Skip to main content

Caleb Ewan's Sprint Position - Revealed through Kinesiology

Pro Cycling Crank Length List

Updated 7.29.2020

Below is a list of pro cyclists and the crank lengths used.  
Name Height Weight Crank Length
Coryn Rivera 61 n/a 170
Caleb Ewan 65 148 170
Tony Martin 73 165 175
Nairo Quintana 66 128 172.5
Chris Froome 73 157 172.5
Mark Cavendish 69 154 170
Marcel Kittel 74 190 175
Lance Armstrong 70 165 175
Alberto Contador 69 137 172.5
Fabian Cancellara 73 179 177.5
Andy Schleck 73 150 172.5
Andre Greipel 72 176 172.5
Vincenzo Nibali 71 143 172.5
Bradley Wiggins 75 152 177.5
Jens Voigt 65 168 177.5
Peter Sagan 73 163 172.5
Richie Porte 68 139 167.5
Alejandro Valverde 69 137 172.5
Joaquim Rodriguez 67 126 170
Roman Kreuziger 72 143 177.5
Thomas Voeckler 69 146 172.5
Samuel Sanchez 71 150 175
Frank Schleck 73 152 172.5
Tom Boonen 76 181 177.5
Thomas Voeckler 69 146 172.5
Robert Gesink 74 154 175
Rui Costa 72 150 175
Sylvain Chavanel 71 154 172.5

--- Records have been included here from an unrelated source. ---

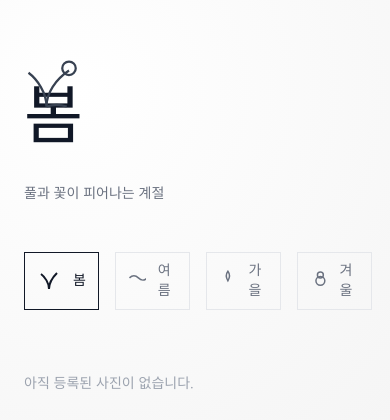
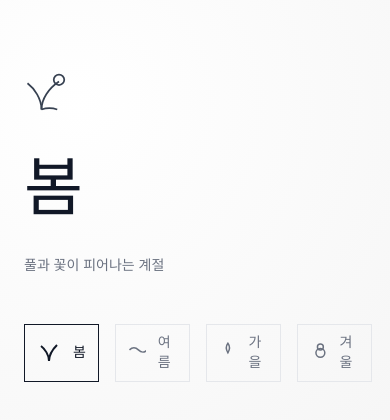
Before and after one commit to hkh7208/sc_garden, a Django app: page /seasons/ in a window 390 px wide. Shown: the part 53-473 px from the top of the page. Run offline with Django 5.2, Linux system fonts and the light colour scheme; data that the repository does not hold is empty; some libraries are stand-ins or nearby versions.

Commit message:
The season menu2

```diff
--- a/templates/portfolio/seasons.html
+++ b/templates/portfolio/seasons.html
@@ -13,13 +13,22 @@
             width: 72px;
             height: 72px;
         }
+        @media (max-width: 768px) {
+            .season-icon {
+                width: 56px;
+                height: 56px;
+            }
+            .season-icon-mobile {
+                position: static !important;
+                margin-bottom: 1rem;
+            }
+        }
     </style>
 
     <div class="flex flex-col lg:flex-row gap-12 items-start">
         <div class="flex-1">
             <div class="relative">
-                <div class="season-word title-font text-gray-900">{{ active_label }}</div>
-                <div class="absolute -top-4 left-0 season-icon text-gray-700">
+                <div class="season-icon season-icon-mobile text-gray-700 md:absolute md:-top-4 md:left-0">
                     {% if active_key == 'spring' %}
                         <svg viewBox="0 0 64 64" fill="none" stroke="currentColor" stroke-width="2">
                             <path d="M20 52c0-12 8-24 20-32" />
@@ -46,6 +55,7 @@
                         </svg>
                     {% endif %}
                 </div>
+                <div class="season-word title-font text-gray-900">{{ active_label }}</div>
             </div>
             <p class="text-sm text-gray-500 mt-6">{{ active_desc }}</p>
         </div>
```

Comments

Popular posts from this blog

How To Hold an Aero Position

There are climbs and then there are winds.  For many cyclists, riding into a strong wind can be more difficult than climbing, mostly because cyclists are required to reach a low aerodynamic position which can be uncomfortable, difficult or painful to hold.  Cyclists must demonstrate adequatehamstringandlower backflexibility to hold an aero position comfortably.  The flexibility needed to ride well in the wind can take time to develop, but with enough dedication and experience, anyone can become proficient at holding an aero position safely.  Here are some steps you can take to make holding an aero posture as comfortable as being on the hoods:

#1 LEARN YOUR LIMITS.
The worst thing a rider could do is force a low aero position and hope for the best.  With low back pain being one of the most frequent complaints among pros and recreational cyclist alike, the chances of long term pain- or injury-free riding are slim.  Develop the flexibility first, then shoot for the next lowest position yo…

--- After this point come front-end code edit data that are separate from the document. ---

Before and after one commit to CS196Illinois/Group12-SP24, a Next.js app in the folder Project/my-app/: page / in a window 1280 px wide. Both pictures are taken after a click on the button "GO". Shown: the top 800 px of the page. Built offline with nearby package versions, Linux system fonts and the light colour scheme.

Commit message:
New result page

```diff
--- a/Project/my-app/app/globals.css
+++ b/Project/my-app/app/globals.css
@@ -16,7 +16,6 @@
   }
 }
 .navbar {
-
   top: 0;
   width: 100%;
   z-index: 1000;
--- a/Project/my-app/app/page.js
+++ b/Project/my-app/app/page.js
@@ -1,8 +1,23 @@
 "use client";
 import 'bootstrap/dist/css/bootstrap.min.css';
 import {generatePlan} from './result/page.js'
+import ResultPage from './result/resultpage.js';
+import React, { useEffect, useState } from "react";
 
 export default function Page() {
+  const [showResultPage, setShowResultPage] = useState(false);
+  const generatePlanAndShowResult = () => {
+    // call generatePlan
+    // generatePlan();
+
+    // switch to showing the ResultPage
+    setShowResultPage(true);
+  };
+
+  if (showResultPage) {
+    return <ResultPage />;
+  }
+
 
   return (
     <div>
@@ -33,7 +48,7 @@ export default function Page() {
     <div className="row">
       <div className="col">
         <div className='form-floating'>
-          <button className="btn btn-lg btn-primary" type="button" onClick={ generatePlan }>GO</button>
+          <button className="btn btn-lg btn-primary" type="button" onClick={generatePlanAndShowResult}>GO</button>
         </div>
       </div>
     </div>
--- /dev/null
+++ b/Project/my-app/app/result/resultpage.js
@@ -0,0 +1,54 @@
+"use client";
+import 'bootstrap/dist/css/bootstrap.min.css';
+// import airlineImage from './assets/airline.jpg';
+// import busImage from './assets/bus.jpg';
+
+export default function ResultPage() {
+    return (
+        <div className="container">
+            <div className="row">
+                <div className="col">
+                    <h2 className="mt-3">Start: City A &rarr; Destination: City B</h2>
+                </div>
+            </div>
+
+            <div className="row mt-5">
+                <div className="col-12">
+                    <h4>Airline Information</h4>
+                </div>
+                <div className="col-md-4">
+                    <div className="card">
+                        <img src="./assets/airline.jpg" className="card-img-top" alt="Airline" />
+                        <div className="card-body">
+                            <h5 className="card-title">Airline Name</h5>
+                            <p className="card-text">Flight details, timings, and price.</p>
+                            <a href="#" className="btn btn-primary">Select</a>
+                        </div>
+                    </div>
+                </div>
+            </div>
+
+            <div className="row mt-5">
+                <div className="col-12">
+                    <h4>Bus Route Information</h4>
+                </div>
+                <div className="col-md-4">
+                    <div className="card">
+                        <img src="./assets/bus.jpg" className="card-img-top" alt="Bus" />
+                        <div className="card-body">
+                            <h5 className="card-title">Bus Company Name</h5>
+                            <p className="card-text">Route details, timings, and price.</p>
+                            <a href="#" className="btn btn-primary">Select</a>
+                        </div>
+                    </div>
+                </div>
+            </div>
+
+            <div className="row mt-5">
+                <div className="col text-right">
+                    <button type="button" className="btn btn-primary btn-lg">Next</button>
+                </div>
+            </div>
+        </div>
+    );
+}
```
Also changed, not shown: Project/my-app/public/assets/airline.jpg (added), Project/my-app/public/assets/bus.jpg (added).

Kinesiological Approach To Bike Fit: Cleat Position

CLEAT POSITION:  There are four types of adjustments which can be made to a cleat.
Fore/ Aft:  FORE:  Positioning the cleat forward allows the ankle to move more freely, allowing for a smoother pedal stroke.  The trade-off is that this requires more ankle stability, calf strength and puts the rider at risk of developing quad dominance.AFT:  This position limits ankle motion.  This provides added stability to the ankle, allowing the calves to rest, but makes the rider prone to bouncy pedal strokes.  When switching from a forward cleat position to a rearward position, a lower saddle position is needed to compensate for decreased plantarflexion.Lateral/ Medial:  The goal is to spread weight evenly across the foot side-to-side.LATERAL:  Shifts weight towards the outside of the foot (small toe side).MEDIAL:  Shifts more weight onto the medial side of the foot (big toe side).  Limits the maximum amount of external rotation available before the heel strikes the crank arm.Rotation:EXTERNAL:  S…

Eagle Creek Park Cycling Grand Prix v2.0 - FIRST PLACE & FIRST PODIUM FINISH!

I can't even begin to describe how awesome it felt to have two dreams come true at once!  I always wondered what it would be like to be on the podium, but I never thought I had a chance at first place!

THE COURSE Below is a map of the course highlighted in blue.  It ran counterclockwise.  There were a few corners that stuck out to me.
Bottom right (corner #1):  This wasn't a very sharp corner, but the trees and brush made it difficult to see around it, so the group had a tendency to slow down and merge into a single line here.
Top right (corner #2):  This corner was very sharp, so oftentimes the group would merge into one or two pacelines, especially at higher speeds.
Top left (corner #3):  The inside half of this corner was covered by loose asphalt, so it wasn't an ideal or safe place to pass.  Pretty much everyone had to take a very awkward, wide line.  We could only fit about three abreast in this corner.
Bottom left (corner #4):  This was a very fast corner that led straigh…